■ Assignment: Each of the entries should be retyped precisely as it appears.

■ Working data:
════════════════════

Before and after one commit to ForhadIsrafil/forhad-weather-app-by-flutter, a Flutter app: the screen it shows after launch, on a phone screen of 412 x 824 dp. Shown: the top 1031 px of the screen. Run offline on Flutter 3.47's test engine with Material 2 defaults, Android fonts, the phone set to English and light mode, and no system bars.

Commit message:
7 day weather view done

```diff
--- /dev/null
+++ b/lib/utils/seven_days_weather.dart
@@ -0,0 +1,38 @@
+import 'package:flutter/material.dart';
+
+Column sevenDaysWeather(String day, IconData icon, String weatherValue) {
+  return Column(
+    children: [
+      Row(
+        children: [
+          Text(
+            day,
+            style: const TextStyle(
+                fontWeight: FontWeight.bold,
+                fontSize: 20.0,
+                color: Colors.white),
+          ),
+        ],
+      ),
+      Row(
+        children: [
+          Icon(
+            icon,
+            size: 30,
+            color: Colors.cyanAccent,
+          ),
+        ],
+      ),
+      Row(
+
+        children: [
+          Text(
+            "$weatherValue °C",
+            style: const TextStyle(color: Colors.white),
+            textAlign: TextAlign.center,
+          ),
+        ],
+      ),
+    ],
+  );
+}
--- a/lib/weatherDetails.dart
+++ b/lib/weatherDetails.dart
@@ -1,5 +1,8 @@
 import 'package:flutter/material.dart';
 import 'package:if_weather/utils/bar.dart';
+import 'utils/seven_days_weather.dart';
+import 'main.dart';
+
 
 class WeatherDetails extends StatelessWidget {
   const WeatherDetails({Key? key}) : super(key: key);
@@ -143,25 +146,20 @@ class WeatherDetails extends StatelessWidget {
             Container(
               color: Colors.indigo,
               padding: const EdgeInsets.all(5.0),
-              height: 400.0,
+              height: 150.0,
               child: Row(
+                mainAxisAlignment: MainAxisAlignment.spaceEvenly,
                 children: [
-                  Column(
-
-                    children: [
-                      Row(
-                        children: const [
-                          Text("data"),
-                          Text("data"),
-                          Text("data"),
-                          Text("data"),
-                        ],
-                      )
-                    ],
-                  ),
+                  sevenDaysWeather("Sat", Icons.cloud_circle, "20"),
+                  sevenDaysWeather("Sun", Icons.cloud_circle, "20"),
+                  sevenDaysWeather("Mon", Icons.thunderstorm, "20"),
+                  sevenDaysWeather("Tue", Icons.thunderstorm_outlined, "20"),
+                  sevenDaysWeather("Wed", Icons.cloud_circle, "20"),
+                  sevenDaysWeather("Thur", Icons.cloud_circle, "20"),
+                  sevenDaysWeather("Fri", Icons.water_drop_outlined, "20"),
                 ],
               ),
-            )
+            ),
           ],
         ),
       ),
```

════════════════════

■ Output below:
Before and after one commit to ForhadIsrafil/forhad-weather-app-by-flutter, a Flutter app: the screen it shows after launch, on a phone screen of 412 x 824 dp. Shown: the top 1031 px of the screen. Run offline on Flutter 3.47's test engine with Material 2 defaults, Android fonts, the phone set to English and light mode, and no system bars.

Commit message:
7 day weather view done

```diff
--- /dev/null
+++ b/lib/utils/seven_days_weather.dart
@@ -0,0 +1,38 @@
+import 'package:flutter/material.dart';
+
+Column sevenDaysWeather(String day, IconData icon, String weatherValue) {
+  return Column(
+    children: [
+      Row(
+        children: [
+          Text(
+            day,
+            style: const TextStyle(
+                fontWeight: FontWeight.bold,
+                fontSize: 20.0,
+                color: Colors.white),
+          ),
+        ],
+      ),
+      Row(
+        children: [
+          Icon(
+            icon,
+            size: 30,
+            color: Colors.cyanAccent,
+          ),
+        ],
+      ),
+      Row(
+
+        children: [
+          Text(
+            "$weatherValue °C",
+            style: const TextStyle(color: Colors.white),
+            textAlign: TextAlign.center,
+          ),
+        ],
+      ),
+    ],
+  );
+}
--- a/lib/weatherDetails.dart
+++ b/lib/weatherDetails.dart
@@ -1,5 +1,8 @@
 import 'package:flutter/material.dart';
 import 'package:if_weather/utils/bar.dart';
+import 'utils/seven_days_weather.dart';
+import 'main.dart';
+
 
 class WeatherDetails extends StatelessWidget {
   const WeatherDetails({Key? key}) : super(key: key);
@@ -143,25 +146,20 @@ class WeatherDetails extends StatelessWidget {
             Container(
               color: Colors.indigo,
               padding: const EdgeInsets.all(5.0),
-              height: 400.0,
+              height: 150.0,
               child: Row(
+                mainAxisAlignment: MainAxisAlignment.spaceEvenly,
                 children: [
-                  Column(
-
-                    children: [
-                      Row(
-                        children: const [
-                          Text("data"),
-                          Text("data"),
-                          Text("data"),
-                          Text("data"),
-                        ],
-                      )
-                    ],
-                  ),
+                  sevenDaysWeather("Sat", Icons.cloud_circle, "20"),
+                  sevenDaysWeather("Sun", Icons.cloud_circle, "20"),
+                  sevenDaysWeather("Mon", Icons.thunderstorm, "20"),
+                  sevenDaysWeather("Tue", Icons.thunderstorm_outlined, "20"),
+                  sevenDaysWeather("Wed", Icons.cloud_circle, "20"),
+                  sevenDaysWeather("Thur", Icons.cloud_circle, "20"),
+                  sevenDaysWeather("Fri", Icons.water_drop_outlined, "20"),
                 ],
               ),
-            )
+            ),
           ],
         ),
       ),
```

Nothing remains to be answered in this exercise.